The financial services sector has hired 1,447 former government employees to do its bidding as lobbyists since the beginning of 2009, according to the latest report from the Center for Responsive Politics and Public Citizen.
Seventy-three of those lobbyists are former members of Congress -- four former Senate and House Majority Leaders and 17 former members of Senate and House banking committees. Sixty-six financial sector lobbyists formerly worked as banking staffers and 82 worked for members still serving on those committees.
What's to be done? Stop talking to colleagues who cash out, says Public Citizen's David Arkush.
"These people are influential because they have personal relationships with current members and staff," said Arkush in a statement. "It's hard to say no to your friends, but that's what Congress needs to do. Listening to them would result in a bill that would fail to get the job done and would disappoint the American people."
HuffPost has reported on the other side of this phenomenon: Lobbyists becoming staffers. In December, 16 of the 86 House Financial Services Committee staffers -- most of them senior lawyers -- previously worked as lobbyists.
"The door doesn't just revolve once," said Rep. Brad Miller (D-N.C.). "They tend to go out and come back and go out again.
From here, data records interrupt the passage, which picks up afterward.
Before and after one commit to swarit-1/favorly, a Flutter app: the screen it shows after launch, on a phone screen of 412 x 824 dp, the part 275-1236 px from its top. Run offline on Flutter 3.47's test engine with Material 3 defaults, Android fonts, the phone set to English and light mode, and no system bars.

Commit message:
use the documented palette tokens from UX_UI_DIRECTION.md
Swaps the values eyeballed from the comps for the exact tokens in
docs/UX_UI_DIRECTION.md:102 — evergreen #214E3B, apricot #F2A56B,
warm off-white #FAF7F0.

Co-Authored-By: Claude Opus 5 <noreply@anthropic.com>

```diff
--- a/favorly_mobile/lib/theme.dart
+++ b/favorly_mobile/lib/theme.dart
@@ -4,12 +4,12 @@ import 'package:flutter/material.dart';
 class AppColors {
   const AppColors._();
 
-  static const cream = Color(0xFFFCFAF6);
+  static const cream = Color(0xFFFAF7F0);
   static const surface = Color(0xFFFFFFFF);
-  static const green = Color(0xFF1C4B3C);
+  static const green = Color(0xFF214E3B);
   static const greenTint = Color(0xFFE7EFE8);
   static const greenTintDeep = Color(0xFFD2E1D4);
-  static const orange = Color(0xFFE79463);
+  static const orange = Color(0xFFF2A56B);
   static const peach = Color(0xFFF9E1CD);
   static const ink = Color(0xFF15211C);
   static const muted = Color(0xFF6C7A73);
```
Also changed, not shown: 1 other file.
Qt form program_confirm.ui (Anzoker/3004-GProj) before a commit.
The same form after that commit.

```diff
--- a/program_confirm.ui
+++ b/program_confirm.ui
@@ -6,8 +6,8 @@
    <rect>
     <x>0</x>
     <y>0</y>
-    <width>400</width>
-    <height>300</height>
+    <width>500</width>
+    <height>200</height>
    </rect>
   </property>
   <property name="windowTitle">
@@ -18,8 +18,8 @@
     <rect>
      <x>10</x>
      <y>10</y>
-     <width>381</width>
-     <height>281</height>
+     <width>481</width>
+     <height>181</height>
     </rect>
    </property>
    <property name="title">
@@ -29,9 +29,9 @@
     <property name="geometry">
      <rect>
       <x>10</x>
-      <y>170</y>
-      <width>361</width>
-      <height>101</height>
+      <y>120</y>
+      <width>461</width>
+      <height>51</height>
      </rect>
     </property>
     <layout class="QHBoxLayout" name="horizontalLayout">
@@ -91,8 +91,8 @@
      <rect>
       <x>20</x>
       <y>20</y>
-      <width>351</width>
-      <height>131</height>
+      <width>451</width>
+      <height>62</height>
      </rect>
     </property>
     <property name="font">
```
It really does create a set of financial incentives, whether conscious or not."
The Senate and House lobbying databases make these reports possible -- and not too difficult. Campaign for America's Future reported in May that the six biggest banks have 243 former staffers lobbying for them. Public Citizen reported that financial sector lobbyists specifically targeting derivatives legislation outnumber pro-reform lobbyists 11 to one. (Over the years, corporate lobbyists have always massively outnumbered their union and public interest counterparts. In 2006, the ratio stood at 25 to one.)
Some members are losing patience with the pattern. In April, House Financial Services Chairman Rep. Barney Frank (D-Mass.) permanently banned a staffer-turned-lobbyist from lobbying his committee.
"The more effective and higher-paid lobbyists all worked for guys named Schumer and Frank and Dodd," said a Republican lobbyist whose name appears in the report. He said he didn't have much luck tweaking the Democrat-driven Wall Street reform bill. "They ain't hiring me to fix anything."
In the upper chamber, Sen. Michael Bennet (D-Col.) has a no-hope bill that would ban former members of Congress from K Street for life and force staffers to wait six years before they can lobby their former colleagues. The bill has one cosponsor.
It's impossible even to get a retiring member of Congress to sign a pledge not to become a lobbyist, much less to support making it illegal.
Click HERE for a PDF of the report, titled "Banking on Connections."